“All in all, there were some really good things,” Young said of his season last night after giving up two run in six innings in a very quality start. “It was a great year, to bounce back. … When I decided to have the surgery and rehab, I knew it would be a long process. I knew there would be some bumps in the road.

 

Aug 22

Mets Shut Down Santana

It wasn’t a shoulder, an elbow or his ankle. Instead, inflammation in his lower back landed Johan Santana on the disabled list, retroactive to Aug. 18, but indications are he’ll be shut down for the season.

Surgery is not required.

Santana has given up at least six runs in each of his past five starts, so it was obvious something was wrong.

“I’m very confident he’ll be back next season ready to go, hopefully in a stronger position coming into this season,” GM Sandy Alderson said. “If you look back at this season and what we reasonably could’ve expected at the beginning of the year, he’s accomplished quite a lot.”

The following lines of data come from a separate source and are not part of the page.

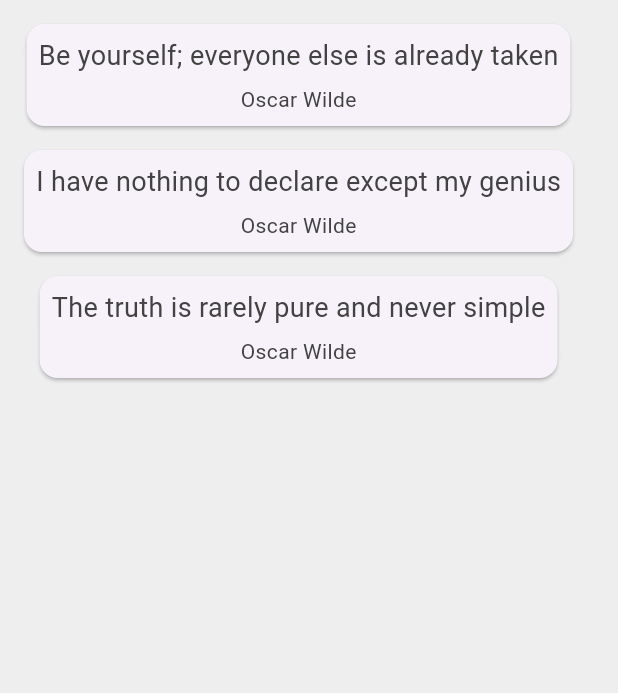
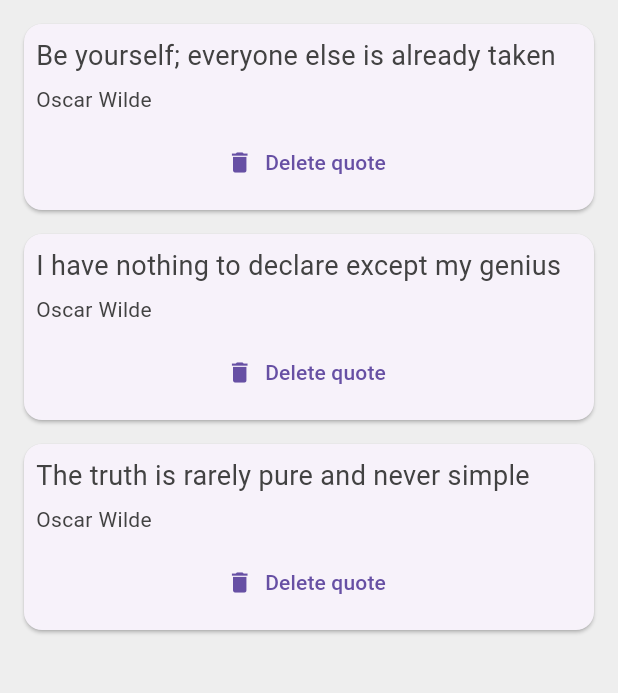
Before and after one commit to sungyongcho/Mobile, a Flutter app: the screen it shows after launch, on a phone screen of 412 x 824 dp, the part 84-777 px from its top. Run offline on Flutter 3.47's test engine with Material 3 defaults, Android fonts, the phone set to English and light mode, and no system bars.

Commit message:
chore: upto #21; functions as params (code diff from the video)

```diff
--- a/tutorial/quotes/lib/main.dart
+++ b/tutorial/quotes/lib/main.dart
@@ -41,7 +41,14 @@
         backgroundColor: Colors.redAccent,
       ),
       body: Column(
-        children: quotes.map((quote) => QuoteCard(quote: quote)).toList(),
+        children: quotes
+            .map((quote) => QuoteCard(
+                quote: quote,
+                delete: () {
+                  quotes.remove(quote);
+                  setState(() {});
+                }))
+            .toList(),
       ),
     );
   }
--- a/tutorial/quotes/lib/quote_card.dart
+++ b/tutorial/quotes/lib/quote_card.dart
@@ -3,7 +3,8 @@
 
 class QuoteCard extends StatelessWidget {
   final Quote quote;
-  QuoteCard({required this.quote});
+  final Function delete;
+  QuoteCard({required this.quote, required this.delete});
 
   @override
   Widget build(BuildContext context) {
@@ -12,6 +13,7 @@
       child: Padding(
         padding: const EdgeInsets.all(8.0),
         child: Column(
+          crossAxisAlignment: CrossAxisAlignment.stretch,
           children: <Widget>[
             Text(
               quote.text,
@@ -22,6 +24,14 @@
               quote.author,
               style: TextStyle(fontSize: 14.0, color: Colors.grey[800]),
             ),
+            SizedBox(
+              height: 8.0,
+            ),
+            TextButton.icon(
+              onPressed: () => delete(),
+              label: Text('Delete quote'),
+              icon: Icon(Icons.delete),
+            ),
           ],
         ),
       ),
```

Alderson is right and this was the best move. And keeping him off when he’s eligible to be activated is a must. It must be remembered Santana has been working hard at his rehab since December, so he’s already pitched the equivalent of a full season.

“My mindset was to start tomorrow, but the doctors are thinking different now, so we’ll go with everything they’re saying,” said Santana. “I want to keep pitching. I felt that I could pitch, but at the same time, I’m listening to them.”

Collin McHugh will be brought up to start in Santana’s place Thursday. He was 2-4 with a 3.39 ERA for Triple-A Buffalo.